Surface City: Sydney at the Millennium
By Peter Murphy and Sophie Watson, Pluto Press, $25.
Does the title Surface City infer that Sydney is shallow? That there's much hidden beneath her veneer? Or that this book explores only the upper layer of the city? All the above are valid.
This slim paperback skims across diverse realities about a metropolis which (like most) cherishes myths. Social planners Peter Murphy (UNSW) and Sophie Watson (formerly USydney and now in Britain) base their text on Sydney Morning Herald articles, census statistics and comments from focus group interviews with residents of five Sydney suburbs. There's also a chapter by Iain Bruce on social problems for gays. Any scholar of contemporary Sydney will find the volume useful, but it ignores urban politics (where the action is) and suffers from low-grade editing, typography and (apart from the cover) illustrations.
Daryl Jackson: Selected and Current Works
From the 'Master Architects' series, Images Publishing, $85.
Reasons may be arguable but the fact is not: Daryl Jackson has not won so many A-grade Melbourne projects since the Kennett Liberal government came to power. So what's the previously ubiquitous maestro doing now? This 250- page retrospective reveals more than a dozen recent Australian and European university and commercial buildings which suggest the practice retains its capabilities, despite recent overshadowing by a new generation of icon-deliverers. None of the projects here are exemplars of kamikaze daring in a current-wave sense, but that is of fleeting relevance ... most works will always stack up as elegant, intelligent and of their time. Also, read Dazza's foreword: the man gives good communiqué.

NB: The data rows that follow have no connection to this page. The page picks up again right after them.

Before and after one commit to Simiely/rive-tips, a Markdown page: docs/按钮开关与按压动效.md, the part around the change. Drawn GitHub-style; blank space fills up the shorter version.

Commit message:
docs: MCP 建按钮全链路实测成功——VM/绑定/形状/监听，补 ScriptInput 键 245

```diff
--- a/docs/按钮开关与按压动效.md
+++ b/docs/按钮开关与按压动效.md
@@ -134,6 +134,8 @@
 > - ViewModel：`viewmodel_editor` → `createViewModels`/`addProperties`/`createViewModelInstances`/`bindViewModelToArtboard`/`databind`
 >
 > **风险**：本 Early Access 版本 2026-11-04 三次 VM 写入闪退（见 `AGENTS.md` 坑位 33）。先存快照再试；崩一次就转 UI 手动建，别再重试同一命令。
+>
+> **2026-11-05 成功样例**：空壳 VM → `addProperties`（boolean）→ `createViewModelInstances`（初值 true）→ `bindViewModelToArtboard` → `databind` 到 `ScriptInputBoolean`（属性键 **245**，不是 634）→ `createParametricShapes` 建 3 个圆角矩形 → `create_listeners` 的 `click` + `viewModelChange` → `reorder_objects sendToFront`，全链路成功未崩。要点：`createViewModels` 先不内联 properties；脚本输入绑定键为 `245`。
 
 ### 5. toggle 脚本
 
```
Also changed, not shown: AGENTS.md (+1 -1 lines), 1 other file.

Inside: Australian Interiors
By Janne Faulkner with photography by Earl Carter; a Sue Hines book published by Allen & Unwin, $50.
Publishing beautiful books is a delicate economic feat beginning with the question: who's going to fund superior photography and styling in diverse locales? Here, Janne Faulkner, a director of the Melbourne design firm Nexus, has teamed with noted photographer Earl Carter to promote seven Nexus-furnished houses in styles describable as subtle, classic, charming and timeless-but definitely more polite than the London homes dressed by Tricia Guild for books promoting her painterly fabrics. While foreword-writer Philip Cox is wrong to claim that Faulkner's "is the first book on interiors to identify an Australian approach" (Babette Hayes did that in the seventies), this volume is an alluring asset to any coffee table.
Seaport Sydney: The Making of the City Landscape
By Peter Proudfoot, UNSW Press, $40.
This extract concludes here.